To gain insight into the experiences of black students at UCT, Prof Kessi and colleagues initiated a PhotoVoice campaign, a visual method in psychology that has been used with great success in studies of identity, representations, and social change. PhotoVoice is a participatory action research tool that engages groups and communities to tell stories about their lives through photography, explained Prof Kessi.
Black students were asked to capture their experiences on camera and to write a short essay on what the image/s meant to them, raising critical questions about the causes of their realities and finding practical and collective ways of changing their circumstances. In an exhibition of their photographs and essays these students were able to share their stories with others. The project demonstrated that art can be a conduit through which the psychological effects of our pasts can be explored and initiate engagement, said Prof Kessi.
Asked what a decolonised society looks like, she said although it is not yet clear, decoloniality can be used to help us define that ideal. “But it is not going to happen overnight, it is going to be a process that happens over time.”

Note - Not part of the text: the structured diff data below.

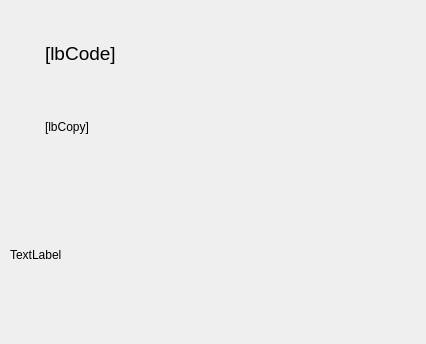
This is Unicodia/FmPopupChar.ui in Mercury13/unicodia as Qt 5 draws it before an edit. The edited form follows.
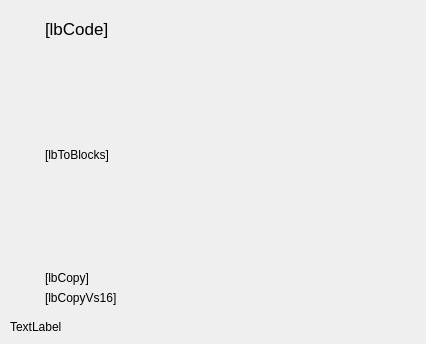
This is the edited form. Custom widgets are drawn as their Qt base class.

Commit message: Partly works, what to do with copy+VS16?

```diff
--- a/Unicodia/FmPopupChar.ui
+++ b/Unicodia/FmPopupChar.ui
@@ -73,24 +73,132 @@
           <widget class="QWidget" name="wiControl" native="true">
            <layout class="QVBoxLayout" name="verticalLayout_2">
             <item>
-             <widget class="QLabel" name="lbCode">
-              <property name="font">
-               <font>
-                <pointsize>14</pointsize>
-                <stylestrategy>PreferAntialias</stylestrategy>
-               </font>
+             <layout class="QHBoxLayout" name="horizontalLayout_2">
+              <item>
+               <widget class="QLabel" name="lbCode">
+                <property name="font">
+                 <font>
+                  <pointsize>13</pointsize>
+                  <stylestrategy>PreferAntialias</stylestrategy>
+                 </font>
+                </property>
+                <property name="text">
+                 <string notr="true">[lbCode]</string>
+                </property>
+               </widget>
+              </item>
+              <item>
+               <spacer name="horizontalSpacer">
+                <property name="orientation">
+                 <enum>Qt::Horizontal</enum>
+                </property>
+                <property name="sizeHint" stdset="0">
+                 <size>
+                  <width>5</width>
+                  <height>5</height>
+                 </size>
+                </property>
+               </spacer>
+              </item>
+             </layout>
+            </item>
+            <item>
+             <spacer name="verticalSpacer">
+              <property name="orientation">
+               <enum>Qt::Vertical</enum>
               </property>
-              <property name="text">
-               <string>[lbCode]</string>
+              <property name="sizeHint" stdset="0">
+               <size>
+                <width>20</width>
+                <height>40</height>
+               </size>
               </property>
-             </widget>
+             </spacer>
             </item>
             <item>
-             <widget class="QLabel" name="lbCopy">
-              <property name="text">
-               <string>[lbCopy]</string>
+             <layout class="QHBoxLayout" name="horizontalLayout_3">
+              <item>
+               <widget class="QLabel" name="lbToBlocks">
+                <property name="text">
+                 <string notr="true">[lbToBlocks]</string>
+                </property>
+               </widget>
+              </item>
+              <item>
+               <spacer name="horizontalSpacer_2">
+                <property name="orientation">
+                 <enum>Qt::Horizontal</enum>
+                </property>
+                <property name="sizeHint" stdset="0">
+                 <size>
+                  <width>5</width>
+                  <height>5</height>
+                 </size>
+                </property>
+               </spacer>
+              </item>
+             </layout>
+            </item>
+            <item>
+             <spacer name="verticalSpacer_2">
+              <property name="orientation">
+               <enum>Qt::Vertical</enum>
               </property>
-             </widget>
+              <property name="sizeHint" stdset="0">
+               <size>
+                <width>20</width>
+                <height>40</height>
+               </size>
+              </property>
+             </spacer>
+            </item>
+            <item>
+             <layout class="QHBoxLayout" name="horizontalLayout_4">
+              <item>
+               <widget class="QLabel" name="lbCopy">
+                <property name="text">
+                 <string notr="true">[lbCopy]</string>
+                </property>
+               </widget>
+              </item>
+              <item>
+               <spacer name="horizontalSpacer_3">
+                <property name="orientation">
+                 <enum>Qt::Horizontal</enum>
+                </property>
+                <property name="sizeHint" stdset="0">
+                 <size>
+                  <width>5</width>
+                  <height>5</height>
+                 </size>
+                </property>
+               </spacer>
+              </item>
+             </layout>
+            </item>
+            <item>
+             <layout class="QHBoxLayout" name="horizontalLayout_5">
+              <item>
+               <widget class="QLabel" name="lbCopyVs16">
+                <property name="text">
+                 <string notr="true">[lbCopyVs16]</string>
+                </property>
+               </widget>
+              </item>
+              <item>
+               <spacer name="horizontalSpacer_4">
+                <property name="orientation">
+                 <enum>Qt::Horizontal</enum>
+                </property>
+                <property name="sizeHint" stdset="0">
+                 <size>
+                  <width>5</width>
+                  <height>5</height>
+                 </size>
+                </property>
+               </spacer>
+              </item>
+             </layout>
             </item>
            </layout>
           </widget>
```
The commit also changes 8 other files.
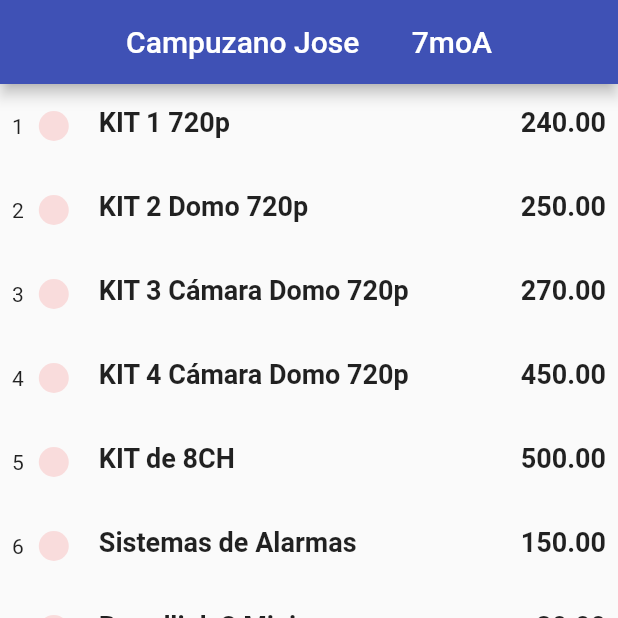
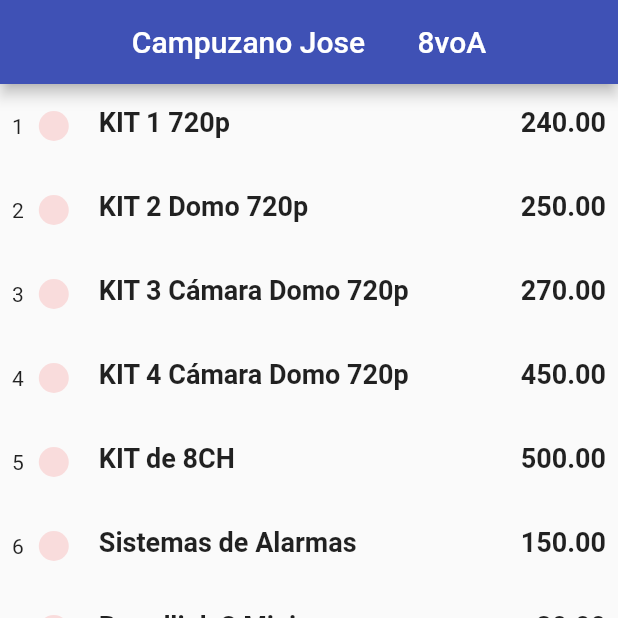
Before and after one commit to jose700/examen1erParcial, a Flutter app: the screen it shows after launch, on a phone screen of 412 x 824 dp, the top half of it. Run offline on Flutter 3.47's test engine with Material 2 defaults, Android fonts, the phone set to English and light mode, and no system bars.

Commit message:
Update appBar.dart

```diff
--- a/lib/widgets/appBar.dart
+++ b/lib/widgets/appBar.dart
@@ -10,7 +10,7 @@ class appBarJOSE extends StatelessWidget {
     String name = 'Campuzano Jose';
     return Scaffold(
       appBar: AppBar(
-        title: Text('$name       7moA'),
+        title: Text('$name       8voA'),
         centerTitle: true,
       ),
       body: ListScreen(backend: Backend()),
```
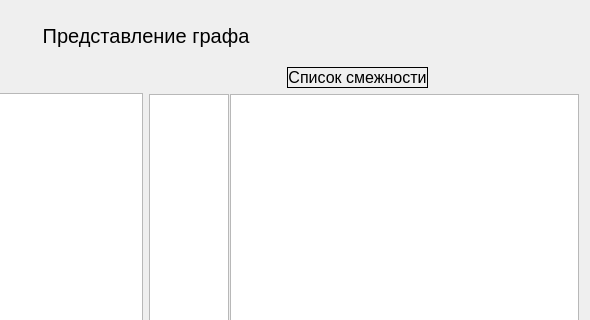
This is Forms/visualgraph.ui in Nikitosis/Graph-Helper as Qt 5 draws it before an edit; both pictures show x 298 to 888 and y 0 to 320 of the 888 by 636 pixel window. The edited form follows.
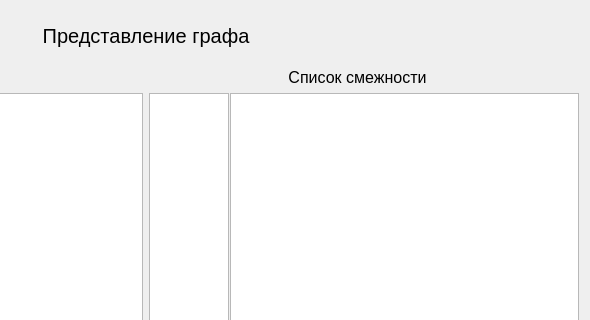
This is the edited form. Icons and pictures are not drawn.

```diff
--- a/Forms/visualgraph.ui
+++ b/Forms/visualgraph.ui
@@ -255,10 +255,11 @@
              <property name="font">
               <font>
                <pointsize>12</pointsize>
+               <kerning>true</kerning>
               </font>
              </property>
              <property name="frameShape">
-              <enum>QFrame::Box</enum>
+              <enum>QFrame::NoFrame</enum>
              </property>
              <property name="text">
               <string>Список смежности</string>
```
Left out of the diff: 3 changed lines with no effect on the pictures.
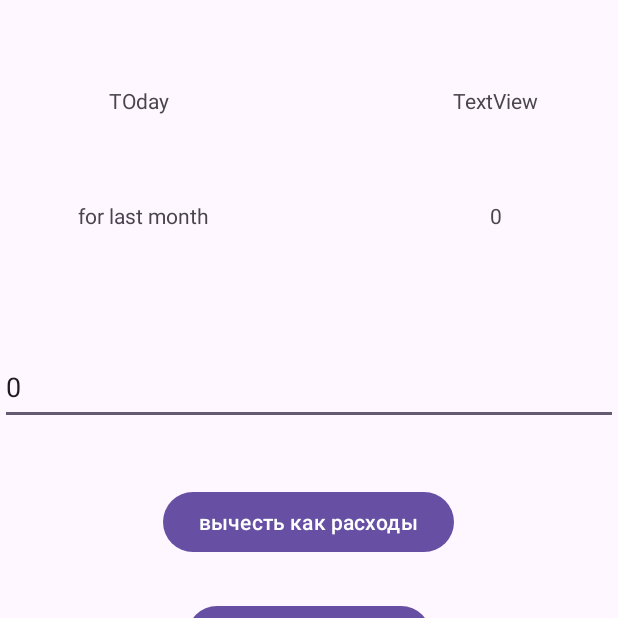
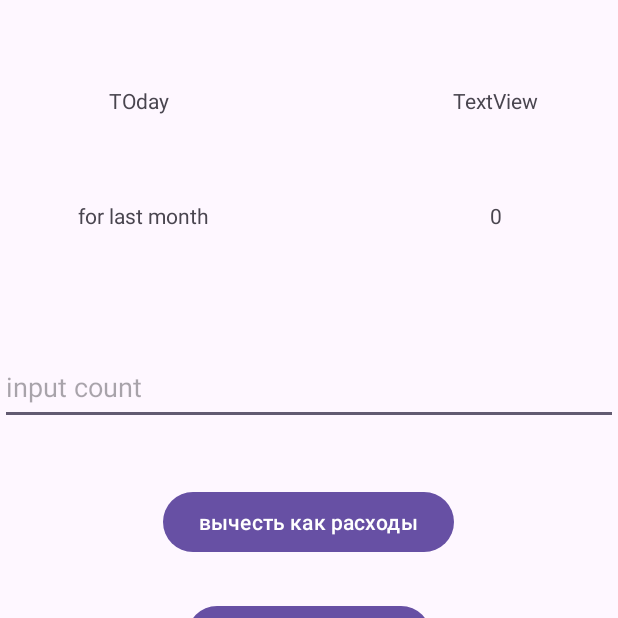
Before and after one commit to Sutemi67/Kotlin_MoneyEverydayXML_app, an Android app: the screen it shows after launch (MainActivity), after a tap on "вычесть как расходы", on a phone screen of 412 x 824 dp, the top half of it. Run offline under Robolectric (Android 15) with nearby library versions, the phone set to English and light mode, and no system bars; 2 statements that could not run were skipped.

Commit message:
working date

```diff
--- a/app/build.gradle.kts
+++ b/app/build.gradle.kts
@@ -47,6 +47,7 @@ dependencies {
     implementation(libs.androidx.constraintlayout)
     implementation(libs.androidx.navigation.fragment.ktx)
     implementation(libs.androidx.navigation.ui.ktx)
+    implementation(libs.protolite.well.known.types)
     testImplementation(libs.junit)
     androidTestImplementation(libs.androidx.junit)
     androidTestImplementation(libs.androidx.espresso.core)
--- a/app/src/main/java/com/example/moneyeverydayxml/MainActivity.kt
+++ b/app/src/main/java/com/example/moneyeverydayxml/MainActivity.kt
@@ -1,11 +1,15 @@
 package com.example.moneyeverydayxml
 
 import android.content.Intent
+import android.icu.text.SimpleDateFormat
+import android.icu.util.Calendar
+import android.os.Build
 import android.os.Bundle
 import android.widget.Button
 import android.widget.EditText
 import android.widget.TextView
 import androidx.activity.enableEdgeToEdge
+import androidx.annotation.RequiresApi
 import androidx.appcompat.app.AppCompatActivity
 import androidx.core.view.ViewCompat
 import androidx.core.view.WindowInsetsCompat
@@ -13,13 +17,18 @@ import com.example.moneyeverydayxml.history.HistoryActivity
 import com.example.moneyeverydayxml.history.Savings
 import com.example.moneyeverydayxml.history.readSavingsBySharedPref
 import com.example.moneyeverydayxml.history.saveSavingsBySharedPref
+import com.google.type.Date
+import java.time.LocalTime
+import java.time.format.DateTimeFormatter
 
 const val MONTH_SUMMARY_PREF_KEY = "month_summ_key"
 const val SAVINGS_CLASS_SAVE_KEY = "savings_save_key"
 var lastInput: Int = 0
+var savings = Savings()
 
-//var date:Date = TODO()
-var savings = Savings()
+//val current = Calendar.getInstance().timeInMillis
+//val formatter = SimpleDateFormat("dd MMMM yyyy")
+//val daysPass = ((current - setDateOfClear.value) / (1000 * 60 * 60 * 24)) + 1
 
 class MainActivity : AppCompatActivity() {
 
@@ -57,9 +66,7 @@ class MainActivity : AppCompatActivity() {
             monthSummary.text = sumCalculate.toString()
             lastInput = inputToInt
             savings.saveOperation()
-            sharedPrefSum.edit()
-                .putInt(MONTH_SUMMARY_PREF_KEY, sumCalculate)
-                .apply()
+            sharedPrefSum.edit().putInt(MONTH_SUMMARY_PREF_KEY, sumCalculate).apply()
             saveSavingsBySharedPref(savings, sharedPrefSavings)
             inputField.setText("")
         }
@@ -67,19 +74,15 @@ class MainActivity : AppCompatActivity() {
             val inputToInt = inputField.text.toString().toInt()
             sumCalculate -= inputToInt
             monthSummary.text = sumCalculate.toString()
-            lastInput = inputToInt
+            lastInput = -inputToInt
             savings.saveOperation()
-            sharedPrefSum.edit()
-                .putInt(MONTH_SUMMARY_PREF_KEY, sumCalculate)
-                .apply()
-            inputField.setText("0")
+            sharedPrefSum.edit().putInt(MONTH_SUMMARY_PREF_KEY, sumCalculate).apply()
+            inputField.setText("")
         }
         clearButton.setOnClickListener {
             sumCalculate = 0
             monthSummary.text = "0"
-            sharedPrefSum.edit()
-                .putInt(MONTH_SUMMARY_PREF_KEY, sumCalculate)
-                .apply()
+            sharedPrefSum.edit().putInt(MONTH_SUMMARY_PREF_KEY, sumCalculate).apply()
         }
         historyButton.setOnClickListener {
             startActivity(Intent(this, HistoryActivity::class.java))
--- a/app/src/main/java/com/example/moneyeverydayxml/history/HistorySavingsLogic.kt
+++ b/app/src/main/java/com/example/moneyeverydayxml/history/HistorySavingsLogic.kt
@@ -1,15 +1,21 @@
 package com.example.moneyeverydayxml.history
 
 import android.content.SharedPreferences
+import android.icu.util.Calendar
+import android.os.Build
+import androidx.annotation.RequiresApi
 import com.example.moneyeverydayxml.SAVINGS_CLASS_SAVE_KEY
 import com.example.moneyeverydayxml.lastInput
 import com.google.gson.Gson
+import java.util.Date
 
 class Savings {
-    var operationsDates = mutableListOf(5, 5, 5, 5, 5)
+    var operationsDates = mutableListOf("", "", "", "", "")
+    var operationsCounts = mutableListOf("", "", "", "", "")
 
     fun saveOperation() {
-        operationsDates.add(0, lastInput)
+        operationsDates.add(0, Date(Calendar.getInstance().timeInMillis).toString())
+        operationsCounts.add(0, lastInput.toString())
     }
 }
 
--- a/app/src/main/res/layout/activity_history.xml
+++ b/app/src/main/res/layout/activity_history.xml
@@ -84,6 +84,7 @@
             android:orientation="horizontal">
 
         <TextView
+            android:id="@+id/date4"
             android:layout_width="0dp"
             android:layout_height="wrap_content"
             android:layout_weight="2"
@@ -91,10 +92,11 @@
             tools:text="дата последней операции" />
 
         <TextView
+            android:id="@+id/count4"
             android:layout_width="0dp"
-                android:gravity="center"
             android:layout_height="wrap_content"
             android:layout_weight="1"
+            android:gravity="center"
             tools:text="234" />
         </LinearLayout>
 
@@ -104,6 +106,7 @@
             android:orientation="horizontal">
 
             <TextView
+                android:id="@+id/date5"
                 android:layout_width="0dp"
                 android:layout_height="wrap_content"
                 android:layout_weight="2"
@@ -112,6 +115,7 @@
                 tools:text="дата последней операции" />
 
             <TextView
+                android:id="@+id/count5"
                 android:layout_width="0dp"
                 android:layout_height="wrap_content"
                 android:layout_weight="1"
--- a/gradle/libs.versions.toml
+++ b/gradle/libs.versions.toml
@@ -12,6 +12,7 @@ activity = "1.9.0"
 constraintlayout = "2.1.4"
 navigationFragmentKtx = "2.6.0"
 navigationUiKtx = "2.6.0"
+protoliteWellKnownTypes = "18.0.0"
 
 [libraries]
 androidx-core-ktx = { group = "androidx.core", name = "core-ktx", version.ref = "coreKtx" }
@@ -25,6 +26,7 @@ androidx-activity = { group = "androidx.activity", name = "activity", version.re
 androidx-constraintlayout = { group = "androidx.constraintlayout", name = "constraintlayout", version.ref = "constraintlayout" }
 androidx-navigation-fragment-ktx = { group = "androidx.navigation", name = "navigation-fragment-ktx", version.ref = "navigationFragmentKtx" }
 androidx-navigation-ui-ktx = { group = "androidx.navigation", name = "navigation-ui-ktx", version.ref = "navigationUiKtx" }
+protolite-well-known-types = { group = "com.google.firebase", name = "protolite-well-known-types", version.ref = "protoliteWellKnownTypes" }
 
 [plugins]
 android-application = { id = "com.android.application", version.ref = "agp" }
```
Also changed, not shown: app/src/main/java/com/example/moneyeverydayxml/history/HistoryActivity.kt (+11 -4 lines). Lines whose indentation alone changed are shown as unchanged.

UP Vice-Principal: Academic, Prof Norman Duncan, whose office hosted the lecture, said UP is currently engaged in a rigorous process to update and contextualise curricula across all faculties. The aim is to ensure that the University remains relevant and prepares students for the environments in which they will live and work. “But we can’t just go through the motions and tick the boxes. This is an intellectual enterprise in which we have to be fully engaged.
“Decolonisation and transformation starts with you,” said Prof Duncan. A practical example is to develop modules that reflect African knowledge and frameworks. “If your discipline doesn’t offer what you need to do that, go beyond your discipline or repurpose what has been inherited,” he concluded.